# [Exercise aim]
Whenever a line in the data below includes the string "blocked", copy it out.

# [Record excerpts]

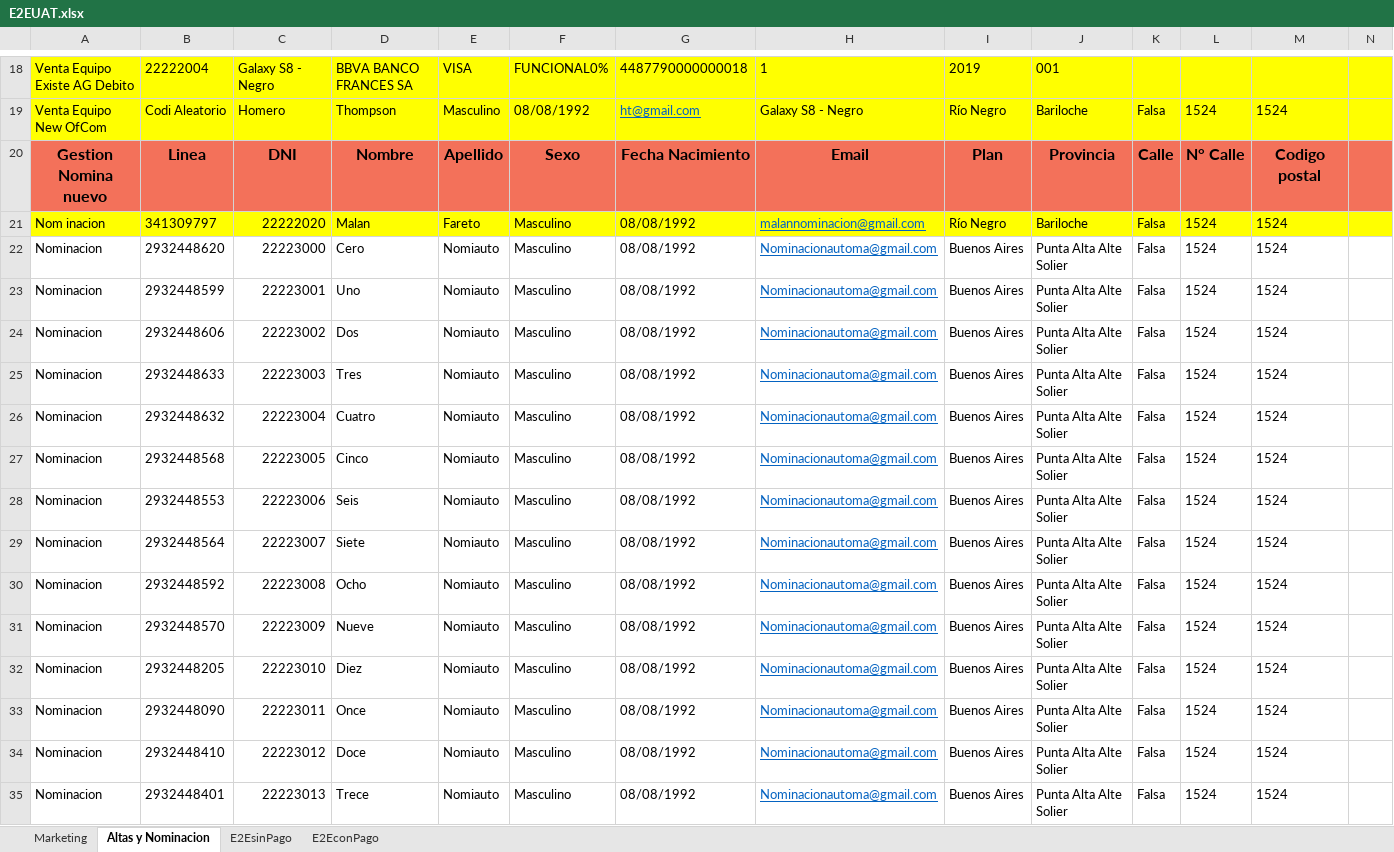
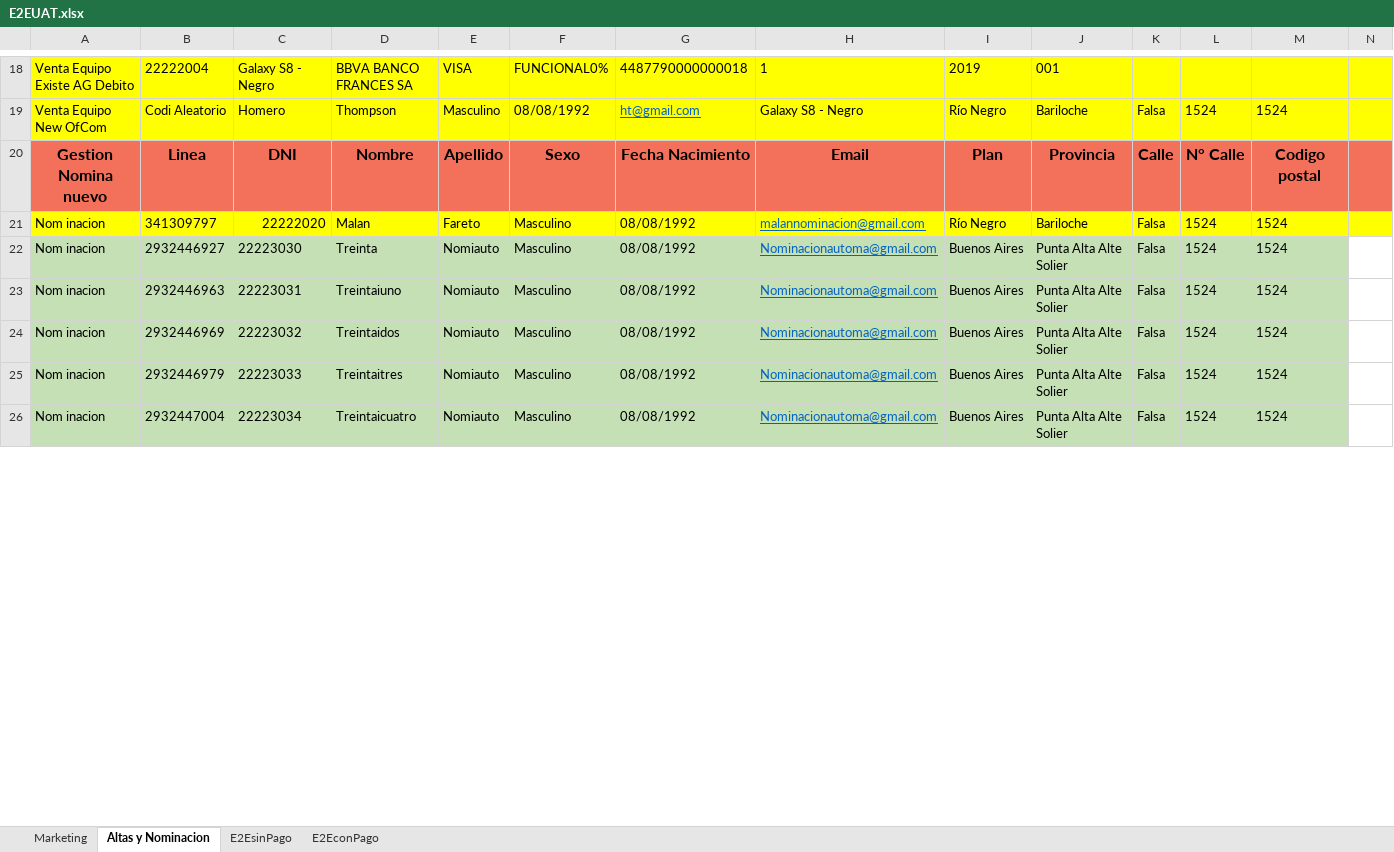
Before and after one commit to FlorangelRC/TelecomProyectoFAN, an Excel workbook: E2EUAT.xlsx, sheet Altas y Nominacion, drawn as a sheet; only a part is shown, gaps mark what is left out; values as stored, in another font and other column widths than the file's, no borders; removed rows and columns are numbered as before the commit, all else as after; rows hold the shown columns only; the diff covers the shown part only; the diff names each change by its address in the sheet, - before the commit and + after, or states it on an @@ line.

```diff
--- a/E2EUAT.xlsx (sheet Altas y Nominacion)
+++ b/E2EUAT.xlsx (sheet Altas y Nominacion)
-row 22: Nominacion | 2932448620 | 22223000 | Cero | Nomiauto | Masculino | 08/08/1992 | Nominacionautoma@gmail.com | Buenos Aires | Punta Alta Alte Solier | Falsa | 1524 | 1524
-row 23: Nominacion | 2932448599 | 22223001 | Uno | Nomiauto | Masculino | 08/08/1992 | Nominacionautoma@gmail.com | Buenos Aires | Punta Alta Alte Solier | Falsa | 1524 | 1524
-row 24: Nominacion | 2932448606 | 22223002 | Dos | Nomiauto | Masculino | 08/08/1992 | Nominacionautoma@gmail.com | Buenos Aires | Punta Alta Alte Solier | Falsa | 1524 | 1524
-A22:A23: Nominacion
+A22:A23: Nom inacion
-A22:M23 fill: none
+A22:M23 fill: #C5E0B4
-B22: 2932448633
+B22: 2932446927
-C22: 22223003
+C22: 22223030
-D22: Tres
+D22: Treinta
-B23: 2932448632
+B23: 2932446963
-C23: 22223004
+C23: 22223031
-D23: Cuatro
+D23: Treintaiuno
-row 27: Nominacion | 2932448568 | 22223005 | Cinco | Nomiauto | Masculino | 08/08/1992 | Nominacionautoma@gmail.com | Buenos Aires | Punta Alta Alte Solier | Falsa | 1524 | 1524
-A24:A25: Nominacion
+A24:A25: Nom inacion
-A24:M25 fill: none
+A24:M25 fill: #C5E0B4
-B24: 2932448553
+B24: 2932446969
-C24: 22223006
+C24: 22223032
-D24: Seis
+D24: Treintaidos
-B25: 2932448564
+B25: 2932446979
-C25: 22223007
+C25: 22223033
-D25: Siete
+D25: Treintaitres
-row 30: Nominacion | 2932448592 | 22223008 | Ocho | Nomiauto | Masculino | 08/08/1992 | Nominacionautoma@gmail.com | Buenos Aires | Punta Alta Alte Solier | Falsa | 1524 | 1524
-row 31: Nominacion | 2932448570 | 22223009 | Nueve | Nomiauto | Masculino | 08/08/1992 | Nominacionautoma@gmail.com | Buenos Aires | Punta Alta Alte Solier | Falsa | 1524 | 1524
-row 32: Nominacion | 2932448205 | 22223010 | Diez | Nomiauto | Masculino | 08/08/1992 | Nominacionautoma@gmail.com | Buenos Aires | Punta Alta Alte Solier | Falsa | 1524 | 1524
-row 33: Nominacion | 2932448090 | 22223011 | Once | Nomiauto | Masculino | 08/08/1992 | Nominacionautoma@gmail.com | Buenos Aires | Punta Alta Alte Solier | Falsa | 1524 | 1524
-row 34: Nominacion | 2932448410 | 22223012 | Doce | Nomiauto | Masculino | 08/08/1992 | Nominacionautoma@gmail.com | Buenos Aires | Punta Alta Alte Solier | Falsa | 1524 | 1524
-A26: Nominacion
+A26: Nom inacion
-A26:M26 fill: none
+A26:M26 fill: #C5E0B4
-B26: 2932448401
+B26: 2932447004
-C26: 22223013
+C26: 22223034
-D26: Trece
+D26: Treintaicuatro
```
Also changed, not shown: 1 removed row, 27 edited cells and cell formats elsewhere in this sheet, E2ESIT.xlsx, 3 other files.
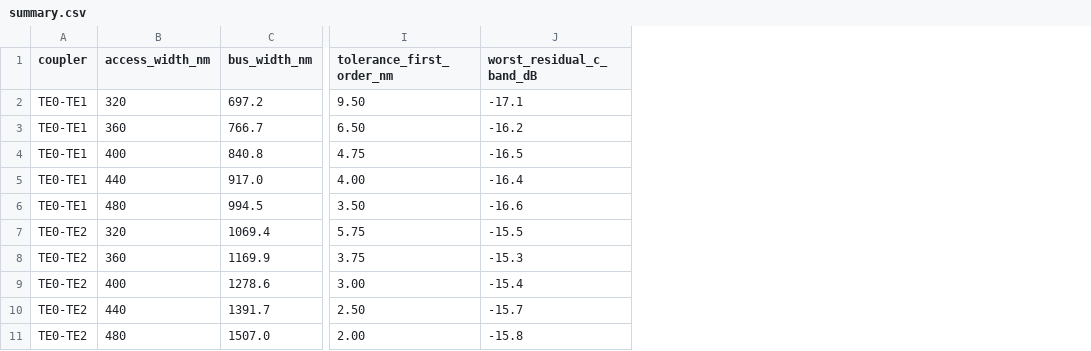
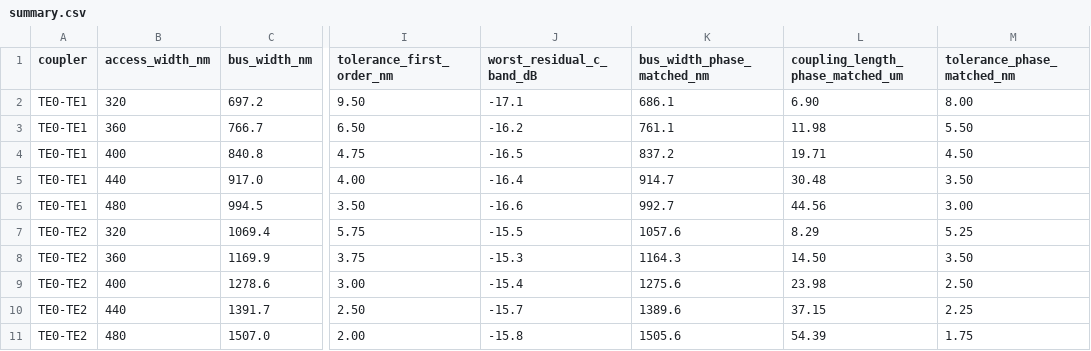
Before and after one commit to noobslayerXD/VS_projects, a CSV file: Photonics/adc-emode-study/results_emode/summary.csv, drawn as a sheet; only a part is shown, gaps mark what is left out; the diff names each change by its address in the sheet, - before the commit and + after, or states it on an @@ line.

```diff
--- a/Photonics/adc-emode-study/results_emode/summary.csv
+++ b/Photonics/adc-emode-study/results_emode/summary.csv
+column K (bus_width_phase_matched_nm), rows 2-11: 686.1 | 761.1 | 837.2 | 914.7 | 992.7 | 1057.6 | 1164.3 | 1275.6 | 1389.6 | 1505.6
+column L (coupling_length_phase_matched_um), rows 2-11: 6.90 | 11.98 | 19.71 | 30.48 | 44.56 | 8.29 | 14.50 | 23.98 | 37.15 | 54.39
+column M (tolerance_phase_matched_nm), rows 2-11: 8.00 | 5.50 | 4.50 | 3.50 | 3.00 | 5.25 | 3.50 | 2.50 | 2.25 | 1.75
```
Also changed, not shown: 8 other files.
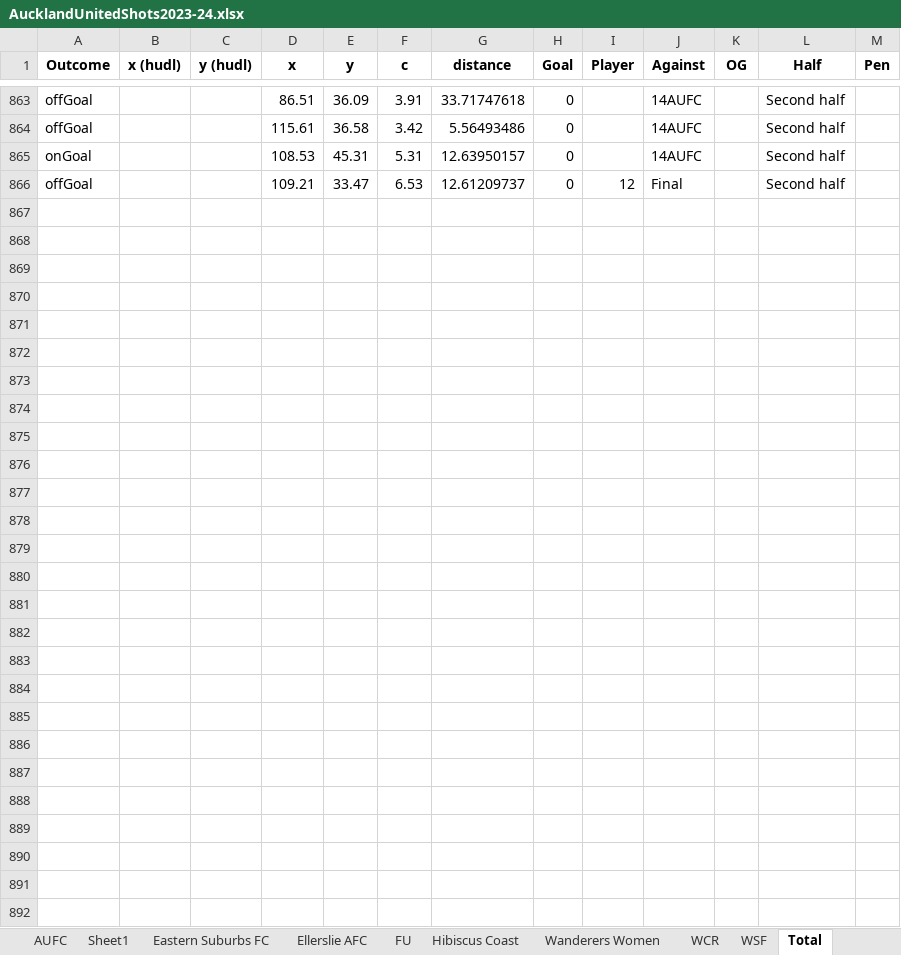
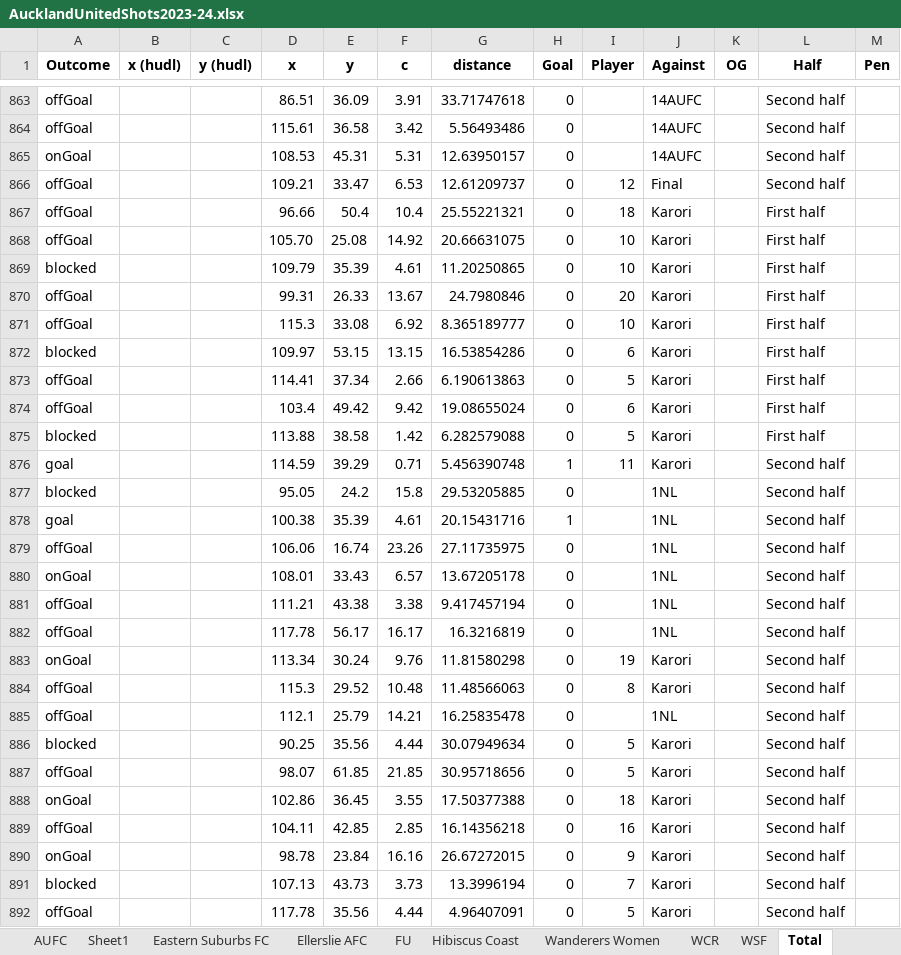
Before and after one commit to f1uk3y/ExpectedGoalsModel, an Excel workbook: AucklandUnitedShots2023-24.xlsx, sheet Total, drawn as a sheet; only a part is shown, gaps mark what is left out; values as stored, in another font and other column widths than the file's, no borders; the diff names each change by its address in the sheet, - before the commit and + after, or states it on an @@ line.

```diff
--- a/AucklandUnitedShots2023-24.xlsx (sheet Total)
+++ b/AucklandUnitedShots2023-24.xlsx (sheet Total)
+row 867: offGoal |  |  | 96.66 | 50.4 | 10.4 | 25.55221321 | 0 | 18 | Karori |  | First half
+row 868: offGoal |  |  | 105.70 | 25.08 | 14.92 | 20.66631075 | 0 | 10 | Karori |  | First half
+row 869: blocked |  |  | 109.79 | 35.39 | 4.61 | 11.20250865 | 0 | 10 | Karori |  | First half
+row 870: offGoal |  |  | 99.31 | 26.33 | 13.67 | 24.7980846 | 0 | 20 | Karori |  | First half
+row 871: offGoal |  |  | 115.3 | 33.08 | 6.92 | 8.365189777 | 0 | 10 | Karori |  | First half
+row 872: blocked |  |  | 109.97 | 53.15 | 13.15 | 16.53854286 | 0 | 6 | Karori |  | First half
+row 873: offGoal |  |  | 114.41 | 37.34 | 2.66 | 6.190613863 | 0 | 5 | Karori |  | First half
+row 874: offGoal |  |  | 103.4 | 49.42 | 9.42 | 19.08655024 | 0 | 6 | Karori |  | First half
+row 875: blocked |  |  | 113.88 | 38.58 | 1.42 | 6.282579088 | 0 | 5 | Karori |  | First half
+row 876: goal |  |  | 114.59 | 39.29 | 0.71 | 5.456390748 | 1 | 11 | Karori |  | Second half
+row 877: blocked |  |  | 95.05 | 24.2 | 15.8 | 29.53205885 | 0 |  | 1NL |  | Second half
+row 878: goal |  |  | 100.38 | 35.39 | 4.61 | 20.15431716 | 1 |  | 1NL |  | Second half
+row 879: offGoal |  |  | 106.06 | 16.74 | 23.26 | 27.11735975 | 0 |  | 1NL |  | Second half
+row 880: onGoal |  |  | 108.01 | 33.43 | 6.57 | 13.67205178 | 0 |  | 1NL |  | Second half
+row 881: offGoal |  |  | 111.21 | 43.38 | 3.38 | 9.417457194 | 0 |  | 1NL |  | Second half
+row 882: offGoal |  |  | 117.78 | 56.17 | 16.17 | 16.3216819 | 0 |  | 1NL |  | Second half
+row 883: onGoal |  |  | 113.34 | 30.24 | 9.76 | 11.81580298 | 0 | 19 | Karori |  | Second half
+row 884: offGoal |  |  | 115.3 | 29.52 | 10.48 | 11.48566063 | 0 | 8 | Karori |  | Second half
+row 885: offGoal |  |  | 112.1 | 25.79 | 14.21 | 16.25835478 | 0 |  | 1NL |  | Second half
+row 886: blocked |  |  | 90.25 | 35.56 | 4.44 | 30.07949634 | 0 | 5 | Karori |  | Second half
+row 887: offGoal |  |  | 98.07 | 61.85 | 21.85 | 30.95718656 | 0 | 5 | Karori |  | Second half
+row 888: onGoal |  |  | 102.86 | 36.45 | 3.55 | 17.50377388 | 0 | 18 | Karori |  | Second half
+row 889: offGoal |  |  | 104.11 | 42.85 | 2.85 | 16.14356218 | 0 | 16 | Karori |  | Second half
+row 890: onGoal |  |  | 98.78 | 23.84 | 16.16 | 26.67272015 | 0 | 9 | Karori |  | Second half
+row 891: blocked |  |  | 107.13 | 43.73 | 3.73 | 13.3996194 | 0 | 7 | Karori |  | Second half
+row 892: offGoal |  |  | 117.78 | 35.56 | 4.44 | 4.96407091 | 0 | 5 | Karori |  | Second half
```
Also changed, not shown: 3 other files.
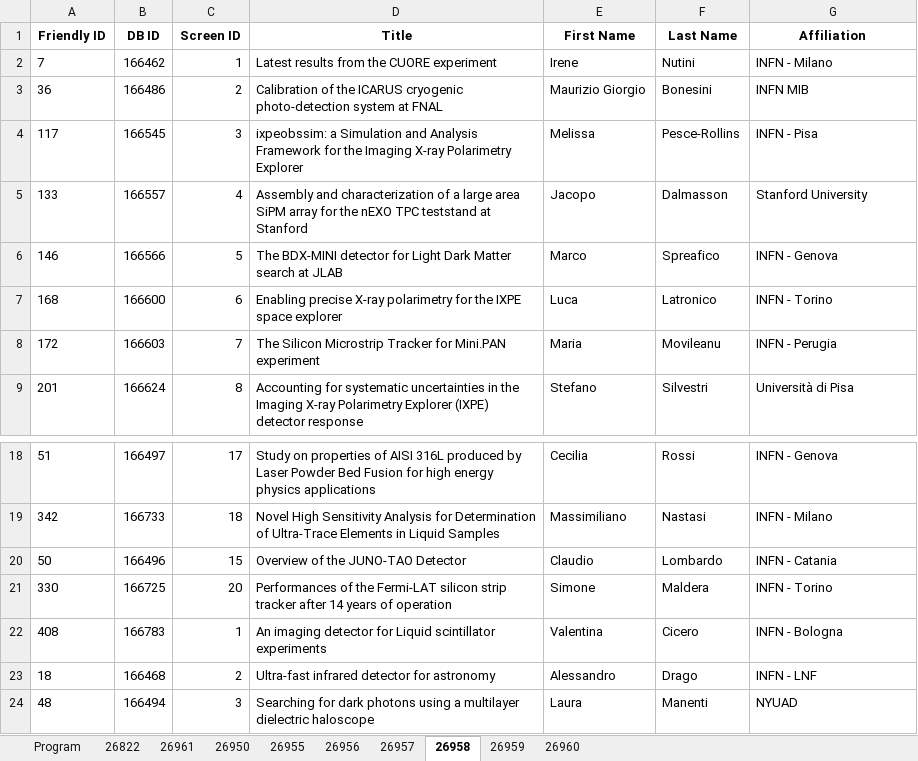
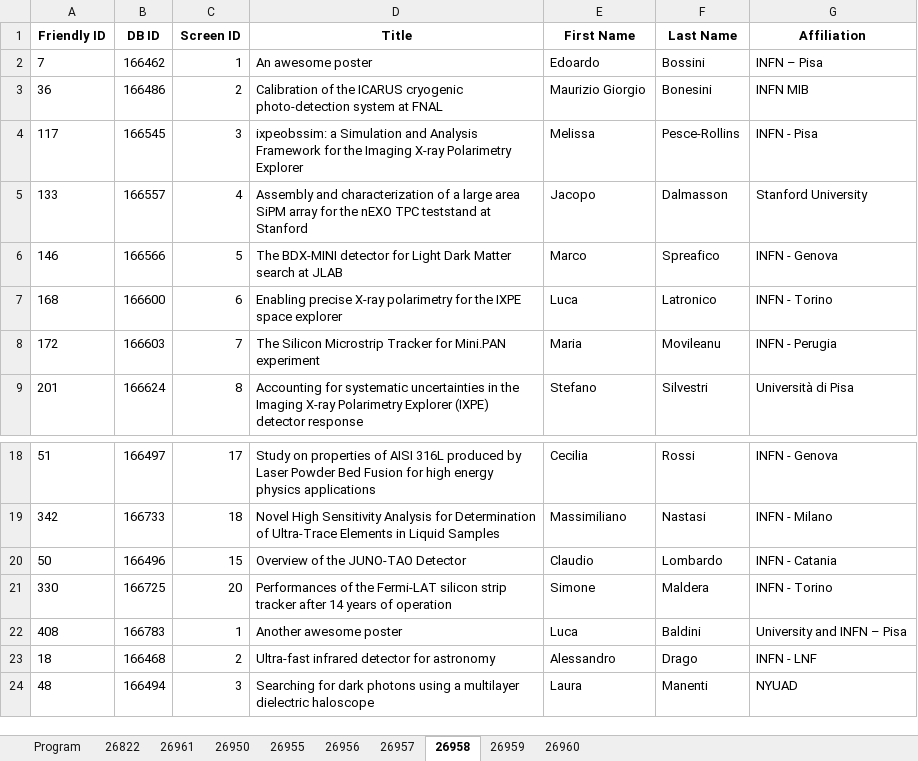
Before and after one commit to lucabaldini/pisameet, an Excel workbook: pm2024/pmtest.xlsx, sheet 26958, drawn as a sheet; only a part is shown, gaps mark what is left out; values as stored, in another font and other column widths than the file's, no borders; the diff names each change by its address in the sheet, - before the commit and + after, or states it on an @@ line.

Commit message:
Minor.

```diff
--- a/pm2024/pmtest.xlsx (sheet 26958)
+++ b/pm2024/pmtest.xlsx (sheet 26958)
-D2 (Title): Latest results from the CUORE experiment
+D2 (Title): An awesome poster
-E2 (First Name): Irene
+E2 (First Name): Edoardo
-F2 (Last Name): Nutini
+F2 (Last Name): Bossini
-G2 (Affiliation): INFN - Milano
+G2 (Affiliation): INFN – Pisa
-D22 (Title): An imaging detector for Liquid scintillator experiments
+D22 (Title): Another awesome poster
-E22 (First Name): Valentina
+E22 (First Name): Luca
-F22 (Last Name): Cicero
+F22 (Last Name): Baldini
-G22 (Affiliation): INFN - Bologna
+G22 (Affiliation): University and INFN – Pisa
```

# [Expected answer]
+row 869: blocked |  |  | 109.79 | 35.39 | 4.61 | 11.20250865 | 0 | 10 | Karori |  | First half
+row 872: blocked |  |  | 109.97 | 53.15 | 13.15 | 16.53854286 | 0 | 6 | Karori |  | First half
+row 875: blocked |  |  | 113.88 | 38.58 | 1.42 | 6.282579088 | 0 | 5 | Karori |  | First half
+row 877: blocked |  |  | 95.05 | 24.2 | 15.8 | 29.53205885 | 0 |  | 1NL |  | Second half
+row 886: blocked |  |  | 90.25 | 35.56 | 4.44 | 30.07949634 | 0 | 5 | Karori |  | Second half
+row 891: blocked |  |  | 107.13 | 43.73 | 3.73 | 13.3996194 | 0 | 7 | Karori |  | Second half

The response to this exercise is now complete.